Elly Blue has written yet another great column for Grist, this time about the concept of biking “responsibly.” Why the quotes? Well, what exactly is the definition of responsible biking?
As the “Mutual Responsibility” bill debate pointed out, there are too many variables on our roadways to define what is and is not proper cyclist behavior at all times. Sometimes the bike lane is a good idea. Sometimes it’s not. Sometimes (most the time) you need to take the whole general traffic lane to prevent dangerous passing. Sometimes the lane is wide enough you can ride to the right and allow vehicles to pass safely. Sometimes shoulders are great places to ride. Other times they are dangerous.
Certainly, there are bicyclists who break laws dangerously. But with so much discussion about “scofflaw bicyclists,” surely people riding bikes break the law more than people walking or driving, right? Right? From Grist:
But you may be thinking right now — Hey, I see them break the law and ride unpredictably all the time!
Well, yes. But in greater rates than people driving cars? Or walking?
Maybe not. In the absence of numbers, consider the perspective of Randy Blazak, a sociologist who specializes in hate crimes and sees distressing parallels between his work and his daily bike commute.
We all practice “selective perception,” he said in an interview about reactions to a proposed new stop sign law in Oregon. Apparently we are hyperaware of anything that reinforces stereotypes we hold dear. Yet when there’s contradictory data, we don’t look as closely.

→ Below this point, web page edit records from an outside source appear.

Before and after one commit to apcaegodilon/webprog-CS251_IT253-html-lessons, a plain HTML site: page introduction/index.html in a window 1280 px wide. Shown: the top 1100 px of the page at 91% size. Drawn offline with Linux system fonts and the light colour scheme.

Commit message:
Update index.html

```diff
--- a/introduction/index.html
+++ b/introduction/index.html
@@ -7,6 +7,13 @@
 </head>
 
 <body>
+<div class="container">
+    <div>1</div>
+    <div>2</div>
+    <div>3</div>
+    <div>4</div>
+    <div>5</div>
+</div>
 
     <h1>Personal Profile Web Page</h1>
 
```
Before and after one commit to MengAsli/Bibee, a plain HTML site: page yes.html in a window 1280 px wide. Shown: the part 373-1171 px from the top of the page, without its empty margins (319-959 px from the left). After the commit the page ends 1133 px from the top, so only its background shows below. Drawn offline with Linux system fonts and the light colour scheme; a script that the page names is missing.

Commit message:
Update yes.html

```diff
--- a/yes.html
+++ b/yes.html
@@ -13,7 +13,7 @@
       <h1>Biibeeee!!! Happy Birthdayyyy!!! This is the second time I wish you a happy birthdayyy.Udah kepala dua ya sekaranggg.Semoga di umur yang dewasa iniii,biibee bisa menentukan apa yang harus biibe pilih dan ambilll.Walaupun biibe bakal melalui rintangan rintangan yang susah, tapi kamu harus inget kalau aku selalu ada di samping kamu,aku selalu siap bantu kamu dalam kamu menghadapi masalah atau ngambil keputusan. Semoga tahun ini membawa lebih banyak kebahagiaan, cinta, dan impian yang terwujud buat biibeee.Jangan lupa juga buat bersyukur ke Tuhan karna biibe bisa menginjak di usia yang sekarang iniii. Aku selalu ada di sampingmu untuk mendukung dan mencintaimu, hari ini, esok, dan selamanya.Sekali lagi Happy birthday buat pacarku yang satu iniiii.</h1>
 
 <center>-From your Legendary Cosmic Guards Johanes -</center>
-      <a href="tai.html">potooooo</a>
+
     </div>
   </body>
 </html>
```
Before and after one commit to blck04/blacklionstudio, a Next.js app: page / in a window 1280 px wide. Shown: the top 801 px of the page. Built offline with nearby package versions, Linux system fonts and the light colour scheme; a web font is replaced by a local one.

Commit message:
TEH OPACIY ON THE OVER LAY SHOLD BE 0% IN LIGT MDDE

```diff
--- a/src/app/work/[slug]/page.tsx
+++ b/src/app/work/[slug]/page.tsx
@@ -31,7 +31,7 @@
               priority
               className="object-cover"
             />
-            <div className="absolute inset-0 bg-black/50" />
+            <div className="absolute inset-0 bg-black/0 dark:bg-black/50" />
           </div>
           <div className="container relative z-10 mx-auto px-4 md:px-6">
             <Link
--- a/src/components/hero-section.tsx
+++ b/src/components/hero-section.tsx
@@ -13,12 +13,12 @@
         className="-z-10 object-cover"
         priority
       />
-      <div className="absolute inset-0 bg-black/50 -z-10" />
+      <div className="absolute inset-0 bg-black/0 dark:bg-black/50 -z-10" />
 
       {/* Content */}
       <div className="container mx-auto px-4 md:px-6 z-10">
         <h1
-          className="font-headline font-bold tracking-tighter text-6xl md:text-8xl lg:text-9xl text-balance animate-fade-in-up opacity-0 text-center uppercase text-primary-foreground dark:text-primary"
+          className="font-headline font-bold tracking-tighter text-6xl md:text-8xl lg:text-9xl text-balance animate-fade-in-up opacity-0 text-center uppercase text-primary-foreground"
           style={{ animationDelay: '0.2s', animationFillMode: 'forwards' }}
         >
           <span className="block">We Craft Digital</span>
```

Biases also tend to color our perceptions of what is and isn’t dangerous. Seeing someone on a bicycle in traffic can seem alarming no matter how legally or safely that person is riding, especially if you can’t imagine yourself doing such a thing. But the devil you know is always more appealing — and the 100 or so car-related deaths and many, many more injuries that happen in our country every day have come to seem so inevitable and mundane that most of us don’t think twice about climbing into a car and setting off towards the freeway.
Let’s look at one illustrative example: Speed limits. Almost every person who drives a car speeds regularly. Those limits were (in my dreams) set based on road design, traffic flow and safety. With each little increase in speed, the chances of surviving a collision go down for anyone involved, whether they are walking, biking or in a motor vehicle. The danger created by this mass scofflawfulness (new word!) is greater than the danger created by all laws broken by all bicyclists combined, and the highway and pedestrian death statistics can back that up.
So should you blindly blow red lights or terrorize crowded sidewalks? No way. But are people who ride bikes more unlawful or dangerous than people who use other modes? I doubt it. So why so much focus on the way we ride? Well, because we’re different, and some people just don’t like that. After all, drivers often get angry with me when I am riding perfectly legally and courteously.
Where do we go from here? How do you break down a stereotype that just won’t quit? Well, there are a whole lot of groups of people out there that have been asking the same question for ages. Our best plan of action: Fight for representation and keep growing our numbers until we’re not so “different” anymore.